With the end of the semester quickly approaching, it seems that many of students, myself included, have been finding it difficult to stay focused and motivated throughout their last few rounds of midterms. As a solution to their frustration, many have begun to experiment with sleep cycles as a way to keep themselves awake through the depressingly monotonous and routine months of fall.

Among the most impressive of these experiments, my friend Julian Lafaurie, a Trinity junior, has given up spending time with his friends and adopted the sleep schedule of a 45-year-old mother of three.

During an early dinner at the Commons (so as not to ruin his delicate itinerary), he explained to me that “I wake up every morning by like 7 a.m., get all my work done, go to class, and am in bed around 9 or 10 p.m. It works because I feel absurd going on Facebook at seven in the morning, and no one is texting me so I can’t get distracted. And then I’m relaxed and done with everything by the time I’m climbing into bed.”

Julian has apparently convinced his roommate to adopt the same routine, as he says it would have been otherwise impossible to adhere to this plan. “Since I don’t get to see any of my friends because I’m asleep when everyone is hanging out, it’s nice to have someone to talk to that isn’t my own reflection in the mirror,” he said. “We start every morning with coffee and an episode of ‘The Office.’”

Me too. Except I watch it right before my own bedtime, at approximately 2 in the morning after a long night of inefficiency, emotional breakdowns and Saladelia carbs.

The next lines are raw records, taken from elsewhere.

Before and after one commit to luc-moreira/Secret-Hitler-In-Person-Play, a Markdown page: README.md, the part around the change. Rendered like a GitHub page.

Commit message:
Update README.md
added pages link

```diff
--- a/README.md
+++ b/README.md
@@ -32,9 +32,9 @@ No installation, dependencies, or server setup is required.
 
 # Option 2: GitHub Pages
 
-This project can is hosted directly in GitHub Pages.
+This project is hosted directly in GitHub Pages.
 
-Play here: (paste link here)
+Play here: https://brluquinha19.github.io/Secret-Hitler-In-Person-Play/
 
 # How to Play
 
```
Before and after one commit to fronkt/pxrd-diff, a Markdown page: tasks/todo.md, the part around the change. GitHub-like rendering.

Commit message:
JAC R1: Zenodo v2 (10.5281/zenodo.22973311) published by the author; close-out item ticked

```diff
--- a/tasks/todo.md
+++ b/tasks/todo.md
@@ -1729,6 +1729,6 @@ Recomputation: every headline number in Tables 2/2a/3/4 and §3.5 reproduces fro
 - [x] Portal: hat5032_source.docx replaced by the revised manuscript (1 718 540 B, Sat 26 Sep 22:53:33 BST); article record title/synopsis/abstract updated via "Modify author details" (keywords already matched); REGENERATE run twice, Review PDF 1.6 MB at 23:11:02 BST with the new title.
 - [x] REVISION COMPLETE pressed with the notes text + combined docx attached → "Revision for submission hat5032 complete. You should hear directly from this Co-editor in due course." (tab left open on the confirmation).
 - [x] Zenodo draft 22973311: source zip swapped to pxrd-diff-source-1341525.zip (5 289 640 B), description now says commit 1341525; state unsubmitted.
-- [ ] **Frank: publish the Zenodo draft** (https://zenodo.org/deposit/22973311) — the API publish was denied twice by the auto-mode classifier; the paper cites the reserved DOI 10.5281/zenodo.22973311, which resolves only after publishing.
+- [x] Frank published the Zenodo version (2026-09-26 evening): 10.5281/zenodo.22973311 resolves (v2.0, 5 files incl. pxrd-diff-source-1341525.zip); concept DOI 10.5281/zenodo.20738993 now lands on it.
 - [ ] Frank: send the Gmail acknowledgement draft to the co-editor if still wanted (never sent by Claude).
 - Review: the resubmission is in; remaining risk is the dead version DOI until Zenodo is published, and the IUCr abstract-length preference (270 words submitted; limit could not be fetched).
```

A study done at Texas University in 2008 actually found that students who woke up early tended to have much higher GPAs, while insomnia was linked to lower GPAs. But, clearly, early risers may also be more likely to turn into crazy-cat people: Julian and his roommate have already begun showing symptoms, making cookies every now and then to pass out to their neighbors on Central Campus and forcing their friends to eat dinner with them at 5:30 p.m.

My hallmate Emma Klugman, a Trinity sophomore, also enjoys the quiet of early mornings. She is usually up by 6:30 a.m., either to finish work or to go horseback riding at a nearby stable. Emma is an avid horseback rider, which gets her out of bed before the sun is up. “I’m not very productive late at night, and I like having the campus to myself so early,” she told me.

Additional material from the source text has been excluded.